Good for the aunt, Tawny. She sounds as though she's a strong character.


Tawny Report 17 Oct 2020 10:42

The younger child still lives with the aunt. He has a job and a girlfriend who has also now moved in the aunt as they have their first baby on the way. Girlfriends upbringing was also a little chaotic though she remained in the family home. Aunt is determined to help them raise the next generation so they are raised with a better start in life than their parents had.


AnninGlos Report 17 Oct 2020 10:33

Tawney it must have been so good to know that she now as an adult has a good life and that she was happy with the aunt. I read but didn’t respond but realised what a kinship career was although, even having been foster parents I had not come across the term. Do you know what happened to the youngest child?


Tawny Report 17 Oct 2020 10:28

I know all the ins and outs of the case and removing the children was entirely the right decision. I know they also had to give mum another chance it’s just sad that addictions caused mum to fail.


JoyLouise Report 17 Oct 2020 10:05

As we thought, Kath - the use of 'kin' was the giveaway for me, as I expect it was for you.

I read it properly so I must be wide awake this morning as I did not even have to resort to asking the senior social worker in my family who, when pregnant, was switched to handling under-two cases which she detested.

Tawny, some people have to make decisions that not all will be happy with but the wellbeing of the child is always paramount.


Tawny Report 17 Oct 2020 09:56

I met the older child yesterday and now she’s an adult with a loving partner and children of her own. They got to remain with their aunt but sadly for their mum her problems continued to consume her and she died a couple of years later.

She gave me permission to tell her story and said she was so glad people listened to that 8 year old when she said she didn’t want to go back to her mum because it gave a stable upbringing with dinner every night, clean clothes for school and help with homework when needed. That’s what she wants all children to have as a given in their lives not a luxury.


Tawny Report 17 Oct 2020 09:45

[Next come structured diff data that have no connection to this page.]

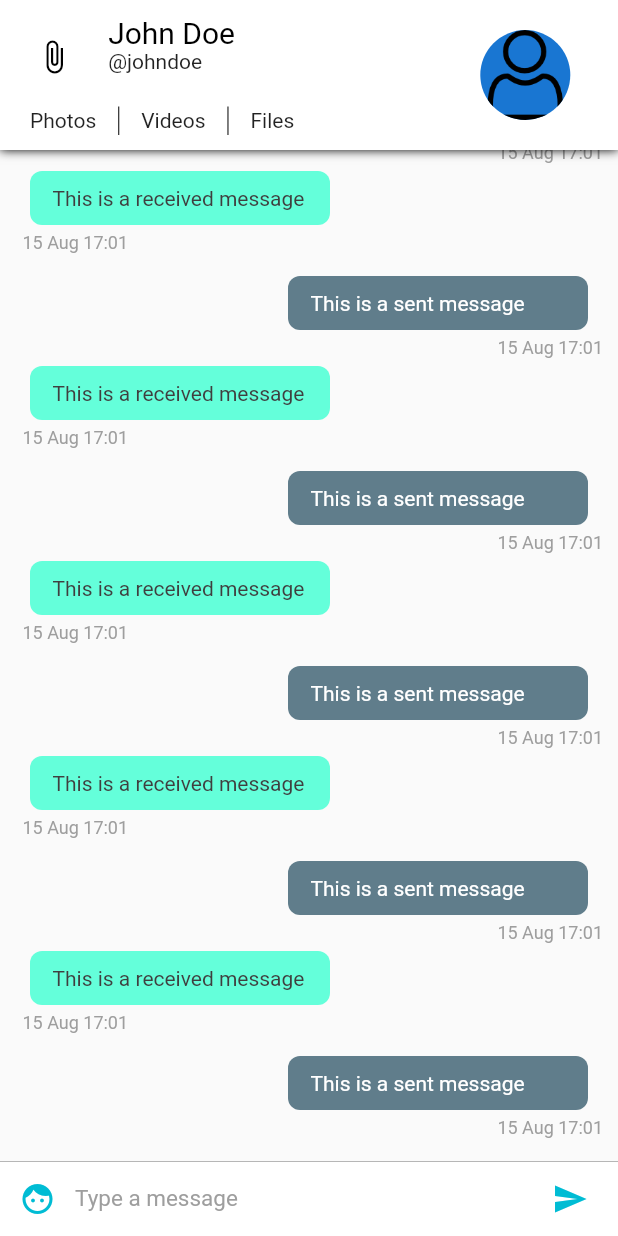
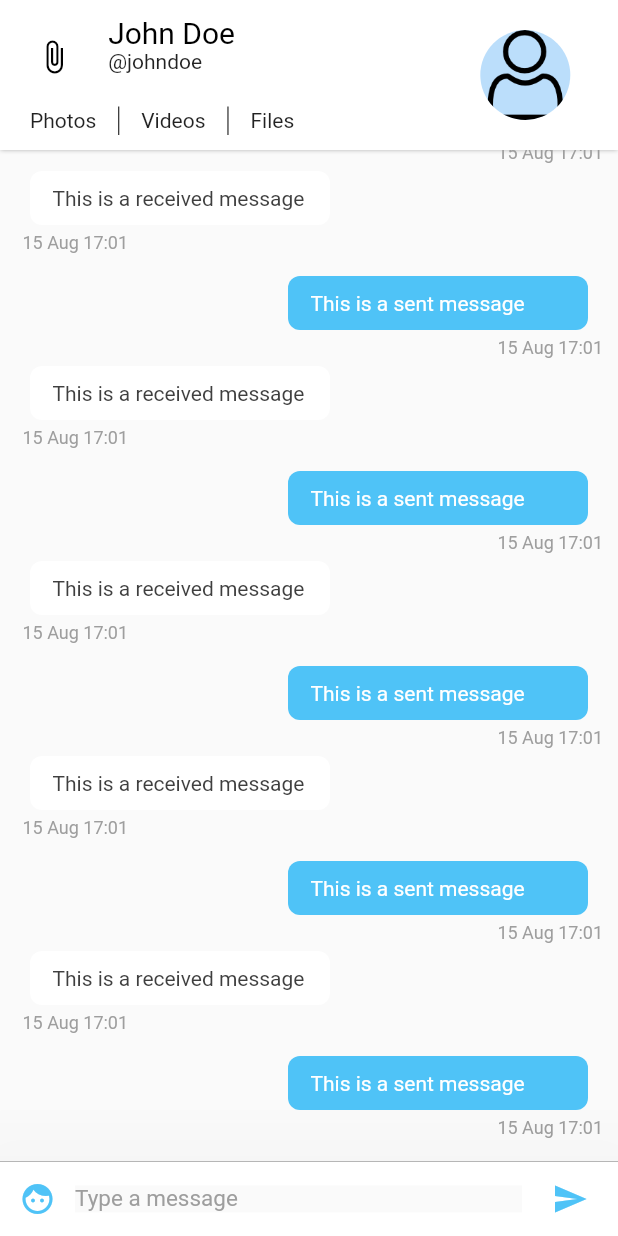
Before and after one commit to carlosProgrammer/messatge, a Flutter app: the screen it shows after launch, on a phone screen of 412 x 824 dp. Run offline on Flutter 3.47's test engine with Material 2 defaults, Android fonts, the phone set to English and light mode, and no system bars; missing offline and left inert: rubber.

Commit message:
Added Bottomsheet with a ChatList

```diff
--- a/lib/config/Palette.dart
+++ b/lib/config/Palette.dart
@@ -2,14 +2,16 @@ import 'package:flutter/material.dart';
 
 // Color palette for the app
 class Palette{
-  static Color primaryColor = Colors.cyan;
+  static Color primaryColor = Colors.white;
+  static Color accentColor =  Color(0xff4fc3f7);
   static Color secondaryColor = Colors.black;
   static Color primaryTextColor = Colors.black;
   static Color secondaryTextColor = Colors.black87;
   static Color primaryBackgroundColor = Colors.white;
-  static Color selfMessageBackgroundColor = Colors.blueGrey;
-  static Color otherMessageBackgroundColor = Colors.tealAccent;
+  static Color selfMessageBackgroundColor = Color(0xff4fc3f7);
+  static Color otherMessageBackgroundColor = Colors.white;
   static Color selfMessageColor = Colors.white;
   static Color otherMessageColor = Color(0xff3f3f3f);
   static Color greyColor = Colors.grey;
+  static Color chatBackgroundColor = Color(0xfffafafa)  ;
 }
--- /dev/null
+++ b/lib/config/Styles.dart
@@ -0,0 +1,20 @@
+import 'package:flutter/material.dart';
+
+import 'Palette.dart';
+
+class Styles{
+  static TextStyle textHeading = TextStyle(
+      color: Palette.primaryTextColor,
+      fontSize: 20); // Text style for the name
+  static TextStyle subHeading = TextStyle(
+      color: Palette.primaryTextColor,
+      fontSize: 14);
+  static TextStyle text = TextStyle(
+      color: Palette.secondaryTextColor);
+  static TextStyle subText = TextStyle(
+      color: Palette.greyColor);
+  static TextStyle date = TextStyle(
+      color: Palette.greyColor,
+      fontSize: 12.0,
+      fontStyle: FontStyle.normal);
+}
--- a/lib/main.dart
+++ b/lib/main.dart
@@ -1,5 +1,6 @@
 import 'package:flutter/material.dart';
-import 'package:messatge/pages/ConversationPageList.dart';
+import 'package:messatge/config/Palette.dart';
+import 'package:messatge/pages/ConversationPageSlide.dart';
 
 void main() => runApp(Messatge());
 
@@ -10,9 +11,9 @@ class Messatge extends StatelessWidget {
     return MaterialApp(
       title: 'Messatge',
       theme: ThemeData(
-        primarySwatch: Colors.blue,
+        primaryColor: Palette.primaryColor,
       ),
-      home: ConversationPageList(),
+      home: ConversationPageSlide(),
     );
   }
 }
--- a/lib/pages/ConversationPage.dart
+++ b/lib/pages/ConversationPage.dart
@@ -1,5 +1,7 @@
 import 'package:flutter/material.dart';
 
+import 'package:messatge/config/Palette.dart';
+import 'ConversationBottomSheet.dart';
 import 'package:messatge/widgets/ChatAppBar.dart';
 import 'package:messatge/widgets/ChatListWidget.dart';
 import 'package:messatge/widgets/InputWidget.dart';
@@ -7,26 +9,37 @@ import 'package:messatge/widgets/InputWidget.dart';
 class ConversationPage extends StatefulWidget {
   @override
   _ConversationPageState createState() => _ConversationPageState();
+
   const ConversationPage();
 }
 
 class _ConversationPageState extends State<ConversationPage> {
+  final GlobalKey<ScaffoldState> _scaffoldKey = new GlobalKey<ScaffoldState>();
 
   @override
   Widget build(BuildContext context) {
     return SafeArea(
         child: Scaffold(
-        appBar: ChatAppBar(),
-        body: Stack(children: <Widget>[
+            key: _scaffoldKey,
+            appBar: ChatAppBar(), // Custom app bar for chat screen
+            body: Container(
+                color: Palette.chatBackgroundColor,
+                child:Stack(children: <Widget>[
                   Column(
                     children: <Widget>[
                       ChatListWidget(),
-              InputWidget()
+                      GestureDetector(
+                          child: InputWidget(),
+                          onPanUpdate: (details) {
+                            if (details.delta.dy <0) {
+                              _scaffoldKey.currentState
+                                  .showBottomSheet<Null>((BuildContext context) {
+                                return ConversationBottomSheet();
+                              });
+                            }
+                          })
                     ],
                   ),
-          ]
-        )
-      )
-    );
+                ]))));
   }
 }
--- a/lib/pages/ConversationPageList.dart
+++ /dev/null
@@ -1,24 +0,0 @@
-import 'package:flutter/material.dart';
-
-import 'ConversationPage.dart';
-
-class ConversationPageList extends StatefulWidget {
-
-  @override
-  _ConversationPageListState createState() => _ConversationPageListState();
-  const ConversationPageList();
-}
-
-class _ConversationPageListState extends State<ConversationPageList> {
-
-  @override
-  Widget build(BuildContext context) {
-    return PageView(
-      children: <Widget>[
-        ConversationPage(),
-        ConversationPage(),
-        ConversationPage()
-      ],
-    );
-  }
-}
--- /dev/null
+++ b/lib/pages/ConversationPageSlide.dart
@@ -0,0 +1,37 @@
+import 'package:flutter/material.dart';
+import 'package:rubber/rubber.dart';
+import 'ConversationPage.dart';
+
+class ConversationPageSlide extends StatefulWidget {
+
+  @override
+  _ConversationPageSlideState createState() => _ConversationPageSlideState();
+
+  const ConversationPageSlide();
+}
+
+class _ConversationPageSlideState extends State<ConversationPageSlide>
+    with SingleTickerProviderStateMixin {
+  var controller;
+
+  @override
+  void initState() {
+    controller = RubberAnimationController(
+      vsync: this,
+    );
+    super.initState();
+  }
+
+  @override
+  Widget build(BuildContext context) {
+
+    return PageView(
+      children: <Widget>[
+        ConversationPage(),
+        ConversationPage(),
+        ConversationPage()
+      ],
+    );
+
+  }
+}
--- a/lib/widgets/ChatAppBar.dart
+++ b/lib/widgets/ChatAppBar.dart
@@ -1,6 +1,8 @@
 import 'package:flutter/material.dart';
+
 import 'package:messatge/config/Assets.dart';
 import 'package:messatge/config/Palette.dart';
+import 'package:messatge/config/Styles.dart';
 
 class ChatAppBar extends StatelessWidget implements PreferredSizeWidget {
   final double height = 100;
@@ -9,19 +11,16 @@ class ChatAppBar extends StatelessWidget implements PreferredSizeWidget {
 
   @override
   Widget build(BuildContext context) {
-    var textHeading = TextStyle(
-        color: Palette.primaryTextColor,
-        fontSize: 20); // Text style for the name
-    var textStyle = TextStyle(
-        color: Palette.secondaryTextColor); // Text style for everything else
+// Text style for everything else
 
     return Material(
         child: Container(
             decoration: new BoxDecoration(boxShadow: [
               //adds a shadow to the appbar
               new BoxShadow(
-                color: Colors.black,
-                blurRadius: 5.0,
+                  color: Colors.grey,
+                  blurRadius: 2.0,
+                  spreadRadius: 0.1
               )
             ]),
             child: Container(
@@ -61,9 +60,9 @@ class ChatAppBar extends StatelessWidget implements PreferredSizeWidget {
                                                     mainAxisSize: MainAxisSize.min,
                                                     children: <Widget>[
                                                       Text('John Doe',
-                                                          style: textHeading),
+                                                          style: Styles.textHeading),
                                                       Text('@johndoe',
-                                                          style: textStyle)
+                                                          style: Styles.text)
                                                     ],
                                                   ))),
                                         ],
@@ -80,7 +79,7 @@ class ChatAppBar extends StatelessWidget implements PreferredSizeWidget {
                                         children: <Widget>[
                                           Text(
                                             'Photos',
-                                            style: textStyle,
+                                            style: Styles.text,
                                           ),
                                           VerticalDivider(
                                             width: 30,
@@ -88,13 +87,13 @@ class ChatAppBar extends StatelessWidget implements PreferredSizeWidget {
                                           ),
                                           Text(
                                             'Videos',
-                                            style: textStyle,
+                                            style: Styles.text,
                                           ),
                                           VerticalDivider(
                                             width: 30,
                                             color: Palette.primaryTextColor,
                                           ),
-                                          Text('Files', style: textStyle)
+                                          Text('Files', style: Styles.text)
                                         ],
                                       ))),
                             ],
--- a/lib/widgets/ChatItemWidget.dart
+++ b/lib/widgets/ChatItemWidget.dart
@@ -2,6 +2,7 @@ import 'package:flutter/material.dart';
 import 'package:intl/intl.dart';
 
 import 'package:messatge/config/Palette.dart';
+import 'package:messatge/config/Styles.dart';
 
 class ChatItemWidget extends StatelessWidget{
   final int index;
@@ -10,7 +11,7 @@ class ChatItemWidget extends StatelessWidget{
 
   @override
   Widget build(BuildContext context) {
-
+    // TODO: implement build
     if (index % 2 == 0) {
       //This is the sent message. We'll later use data from firebase instead of index to determine the message is sent or received.
       return Container(
@@ -40,10 +41,7 @@ class ChatItemWidget extends StatelessWidget{
                     child: Text(
                       DateFormat('dd MMM kk:mm')
                           .format(DateTime.fromMillisecondsSinceEpoch(1565888474278)),
-                      style: TextStyle(
-                          color: Palette.greyColor,
-                          fontSize: 12.0,
-                          fontStyle: FontStyle.normal),
+                      style: Styles.date,
                     ),
                     margin: EdgeInsets.only(left: 5.0, top: 5.0, bottom: 5.0),
                   )])
@@ -73,10 +71,7 @@ class ChatItemWidget extends StatelessWidget{
               child: Text(
                 DateFormat('dd MMM kk:mm')
                     .format(DateTime.fromMillisecondsSinceEpoch(1565888474278)),
-                style: TextStyle(
-                    color: Palette.greyColor,
-                    fontSize: 12.0,
-                    fontStyle: FontStyle.normal),
+                style: Styles.date,
               ),
               margin: EdgeInsets.only(left: 5.0, top: 5.0, bottom: 5.0),
             )
--- a/lib/widgets/InputWidget.dart
+++ b/lib/widgets/InputWidget.dart
@@ -1,16 +1,18 @@
 import 'package:flutter/material.dart';
 
 import 'package:messatge/config/Palette.dart';
+import 'package:messatge/pages/ConversationBottomSheet.dart';
 
 class InputWidget extends StatelessWidget {
-
   final TextEditingController textEditingController = TextEditingController();
 
   InputWidget();
 
   @override
   Widget build(BuildContext context) {
-    return Container(
+    return Material(
+        elevation: 60.0,
+        child: Container(
           child: Row(
             children: <Widget>[
               Material(
@@ -18,8 +20,20 @@ class InputWidget extends StatelessWidget {
                   margin: new EdgeInsets.symmetric(horizontal: 1.0),
                   child: new IconButton(
                     icon: new Icon(Icons.face),
-                color: Palette.primaryColor,
-                onPressed: ()=>{},
+                    color: Palette.accentColor,
+                    onPressed: () => {
+                      showModalBottomSheet(
+                          context: context,
+                          builder: (BuildContext bc) {
+                            return Container(
+                              child: new Wrap(
+                                children: <Widget>[
+                                  ConversationBottomSheet()
+                                ],
+                              ),
+                            );
+                          })
+                    },
                   ),
                 ),
                 color: Colors.white,
@@ -27,16 +41,18 @@ class InputWidget extends StatelessWidget {
 
               // Text input
               Flexible(
+                child: Material(
                     child: Container(
                       child: TextField(
-                style: TextStyle(color: Palette.primaryTextColor, fontSize: 15.0),
+                        style:
+                        TextStyle(color: Palette.primaryTextColor, fontSize: 15.0),
                         controller: textEditingController,
                         decoration: InputDecoration.collapsed(
                           hintText: 'Type a message',
                           hintStyle: TextStyle(color: Palette.greyColor),
                         ),
                       ),
-            ),
+                    )),
               ),
 
               // Send Message Button
@@ -46,7 +62,7 @@ class InputWidget extends StatelessWidget {
                   child: new IconButton(
                     icon: new Icon(Icons.send),
                     onPressed: () => {},
-                color: Palette.primaryColor,
+                    color: Palette.accentColor,
                   ),
                 ),
                 color: Colors.white,
@@ -59,6 +75,6 @@ class InputWidget extends StatelessWidget {
               border: new Border(
                   top: new BorderSide(color: Palette.greyColor, width: 0.5)),
               color: Colors.white),
-    );
+        ));
   }
 }
--- a/pubspec.yaml
+++ b/pubspec.yaml
@@ -24,6 +24,7 @@ dependencies:
   flutter:
     sdk: flutter
   intl: ^0.15.8
+  rubber: ^0.3.2
 
 
   # The following adds the Cupertino Icons font to your application.
```
Also changed, not shown: lib/pages/ConversationBottomSheet.dart (added, +45 -0 lines), lib/widgets/ChatRowWidget.dart (added, +58 -0 lines), lib/widgets/NavigationPillWidget.dart (added, +31 -0 lines), pubspec.lock, 2 other files. Lines whose indentation alone changed are shown as unchanged.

When social services determines a child needs to be removed from the family home they will usually try and place them with a foster family. Sometimes it may be that someone from the wider family aunt, uncle, grandparent and in this case mother’s aunt may be willing and able to take the child/children in and they are known as kinship carers.

In the case I mentioned above the mother was beginning to get some access to the children again who were aged 8 and 4 at the time and was allowed them overnight on the understanding that they were in school/nursery or back to the aunt’s house by lunchtime. Up to this point the older child had defended their mother to the hilt. The child realised that day though that she loved the stability of living with her aunt that she didn’t want to go back to her mum. Mum’s life was still chaotic involving substance abuse and lots of boyfriends.


KathleenBell Report 17 Oct 2020 09:05

That's what I thought too Joy.

I agree it is utterly devastating but I'm also sure that at the time it was the best thing for the child and hopefully the mother got the help she needed too.

Some children have very difficult lives and they deserve better.

Kath. x


JoyLouise Report 17 Oct 2020 08:53

I took kinship carer to mean a relative, such as a grandmother or aunt for example. Am I wrong?

Purple **^*Sparkly*^** Diamond

Purple **^*Sparkly*^** Diamond Report 17 Oct 2020 08:29

Sorry Tawny, I don't understand this. What is a kinship carer? Did they persuade the child to talk to Social Services?

It depends on why the mother is sleeping - is she ill, exhausted, on drugs/alcohol! Was the child not being fed, well clothed etc etc?



Tawny Report 16 Oct 2020 23:00

Of course I will never reveal the full details but it is utterly heartbreaking to see a young child effectively turn their parent in by telling social services everything. The child then aged 8 walked to school themselves because mummy was “asleep” on the kitchen table. The child turned their mother in because the kinship carer gave them dinner every night, clean clothes every day and help with their homework. Things that my brownies like children should take for granted. What world is it when this is what children want most and will turn their parents in for it?